Why not ACORN International / Fair Grinds Coffeehouses" in large Latin American cities?
Miami The more we talked to coffee producer cooperatives in the Marcala and San Juancito mountains of Honduras and tried to piece together a plan to directly trade coffee to the USA and Canada and especially our own Fair Grinds Coffeehouse in New Orleans and its monthly support of our offices in Central America, the more it seemed a natural to think about opening our own small mini-coffeehouses in places like Tegucigalpa and perhaps Lima, Buenos Aires, and Mexico City. The notion would be to open café cooperativas for ACORN & Fair Grinds that would only serve coffee and other products directly obtained from cooperatives operating in the home country. The proposition would to reverse fair trade into the home countries and keep the “buy local,” “buy organic,” and “buy fair trade” right there rather than something that happens in rich, developed countries.
Would it work? Could “coffee cooperatives” work and compete, especially with the local market? Not sure about that. Ironically in places like Honduras where great coffee is grown the local market, like so many places is driven by price. A lot of what is sold in places like Tegucigalpa and San Pedro Sula is coffee beans cut with a variety of other substances to lower the costs.
But, we don’t have to compete with Starbucks, just duplicate the “mission-driven” ACORN International / Fair Grinds model sufficiently to pay the coffeehouse bills, support the cooperatives by opening up a better market, and do well enough to support the local organizing with a local self-sufficiency plan. Why not? Could work!

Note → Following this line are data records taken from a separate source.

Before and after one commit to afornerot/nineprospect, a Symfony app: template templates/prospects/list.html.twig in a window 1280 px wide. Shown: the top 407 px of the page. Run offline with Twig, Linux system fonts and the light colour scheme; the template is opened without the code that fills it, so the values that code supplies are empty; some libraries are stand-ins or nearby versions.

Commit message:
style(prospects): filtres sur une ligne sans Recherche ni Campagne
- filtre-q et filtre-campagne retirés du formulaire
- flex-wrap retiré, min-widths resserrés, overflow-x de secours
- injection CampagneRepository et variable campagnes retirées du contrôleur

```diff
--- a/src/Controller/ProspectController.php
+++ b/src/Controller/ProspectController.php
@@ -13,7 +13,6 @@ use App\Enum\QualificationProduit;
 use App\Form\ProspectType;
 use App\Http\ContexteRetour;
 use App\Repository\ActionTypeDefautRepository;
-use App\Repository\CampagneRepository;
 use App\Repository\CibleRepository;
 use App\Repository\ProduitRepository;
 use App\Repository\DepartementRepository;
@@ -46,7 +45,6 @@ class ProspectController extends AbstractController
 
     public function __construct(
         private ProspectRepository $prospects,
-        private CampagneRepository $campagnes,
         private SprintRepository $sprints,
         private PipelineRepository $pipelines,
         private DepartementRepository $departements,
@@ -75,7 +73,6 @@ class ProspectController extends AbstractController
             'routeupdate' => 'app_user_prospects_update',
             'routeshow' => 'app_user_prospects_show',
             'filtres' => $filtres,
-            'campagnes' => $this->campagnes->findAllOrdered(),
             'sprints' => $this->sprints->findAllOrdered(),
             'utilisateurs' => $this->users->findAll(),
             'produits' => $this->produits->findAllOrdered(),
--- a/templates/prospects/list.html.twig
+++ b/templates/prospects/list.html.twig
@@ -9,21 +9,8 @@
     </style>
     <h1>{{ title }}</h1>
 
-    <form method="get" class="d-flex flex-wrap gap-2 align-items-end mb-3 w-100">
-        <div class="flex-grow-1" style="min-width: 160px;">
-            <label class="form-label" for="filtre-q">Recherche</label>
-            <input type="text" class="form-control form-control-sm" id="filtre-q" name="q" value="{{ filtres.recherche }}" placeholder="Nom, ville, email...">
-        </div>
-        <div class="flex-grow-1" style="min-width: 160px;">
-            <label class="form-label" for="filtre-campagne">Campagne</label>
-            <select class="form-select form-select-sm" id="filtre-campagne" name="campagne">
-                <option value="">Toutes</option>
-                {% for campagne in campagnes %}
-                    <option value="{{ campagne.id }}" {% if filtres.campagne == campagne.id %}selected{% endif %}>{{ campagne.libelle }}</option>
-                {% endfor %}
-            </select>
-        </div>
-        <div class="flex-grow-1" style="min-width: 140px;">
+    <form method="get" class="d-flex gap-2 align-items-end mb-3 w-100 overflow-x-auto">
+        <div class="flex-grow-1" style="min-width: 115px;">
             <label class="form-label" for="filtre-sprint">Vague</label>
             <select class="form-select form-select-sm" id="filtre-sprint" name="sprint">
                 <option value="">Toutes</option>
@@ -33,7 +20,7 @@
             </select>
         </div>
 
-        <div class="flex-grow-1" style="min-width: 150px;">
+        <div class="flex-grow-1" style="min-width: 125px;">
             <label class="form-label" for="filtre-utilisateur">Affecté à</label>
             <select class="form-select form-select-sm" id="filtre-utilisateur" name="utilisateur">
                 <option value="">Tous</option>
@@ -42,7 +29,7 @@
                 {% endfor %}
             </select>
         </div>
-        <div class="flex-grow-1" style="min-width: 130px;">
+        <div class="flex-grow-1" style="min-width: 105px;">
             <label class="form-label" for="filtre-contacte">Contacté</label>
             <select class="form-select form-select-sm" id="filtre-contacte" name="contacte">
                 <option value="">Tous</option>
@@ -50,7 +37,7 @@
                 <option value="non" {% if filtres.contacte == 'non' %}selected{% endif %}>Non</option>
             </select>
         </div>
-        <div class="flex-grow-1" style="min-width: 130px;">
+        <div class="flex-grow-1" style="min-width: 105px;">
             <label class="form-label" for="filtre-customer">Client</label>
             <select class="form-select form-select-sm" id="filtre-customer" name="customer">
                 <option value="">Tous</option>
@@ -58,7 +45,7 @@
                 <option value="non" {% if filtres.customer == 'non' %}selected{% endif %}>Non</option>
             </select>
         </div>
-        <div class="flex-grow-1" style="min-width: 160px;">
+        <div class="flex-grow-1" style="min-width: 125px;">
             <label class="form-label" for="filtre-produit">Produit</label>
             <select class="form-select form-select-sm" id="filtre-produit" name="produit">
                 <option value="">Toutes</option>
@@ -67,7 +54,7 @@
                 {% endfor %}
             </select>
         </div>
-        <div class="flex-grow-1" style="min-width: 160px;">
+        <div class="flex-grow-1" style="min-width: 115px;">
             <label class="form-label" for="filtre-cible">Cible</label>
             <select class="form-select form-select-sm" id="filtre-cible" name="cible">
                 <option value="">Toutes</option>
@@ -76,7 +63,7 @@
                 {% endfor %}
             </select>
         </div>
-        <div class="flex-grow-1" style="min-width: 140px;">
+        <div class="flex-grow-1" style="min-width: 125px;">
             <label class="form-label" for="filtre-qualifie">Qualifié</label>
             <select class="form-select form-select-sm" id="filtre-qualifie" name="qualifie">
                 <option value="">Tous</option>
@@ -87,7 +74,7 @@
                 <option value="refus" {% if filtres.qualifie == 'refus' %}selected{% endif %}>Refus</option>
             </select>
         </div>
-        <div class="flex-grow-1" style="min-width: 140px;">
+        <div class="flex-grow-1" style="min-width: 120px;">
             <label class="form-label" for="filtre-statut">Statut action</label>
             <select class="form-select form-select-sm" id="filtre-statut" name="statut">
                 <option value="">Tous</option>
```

New Orleans Part of the global dispute that ACORN International highlighted in our recently released report, “Unfair Fairtrade” www.acorninternational.org, burst into the business section of the Times in a weird piece of Thanksgiving celebration. The issue engaged most directly continued to be the rouge retreat of Fair Trade USA and its chief, Paul Rice, from any pretense of real support for producers to what can only be correctly described as a corporate convenience and branding operation for large companies and their sources. There can be little doubt that Rice and the US operation are on the wrong side of this dispute and are leading a wholesale assault on any notion of fair trade principles, despite the fact that from our research and report there can be little doubt that some of his criticisms of the Fairtrade International (FLO) and its certification program are also correct.
The terrible truth is that both competing business models are perhaps fatally flawed endangering the survival of the fair trade movement and real values at all. The slim hope raised at the end of the William Neuman might be found by grasping the straw held out by Seth Goldman of Honest Tea (owned by Coca Cola) who is debating whether to sell certified products from Fair Trade USA or Fairtrade International when he “called the dispute a mess, but added, ‘Opening up a can of worms gives a chance to understand what’s in the can.’” Perhaps hard looks would force needed change in FLO as well, because right now these continued contradictions are mainly hurting the intended beneficiaries, the producers, while treating the consumers almost as shabbily by abusing their good graces and picking their pockets often without any benefit to producers in the fields. Continue reading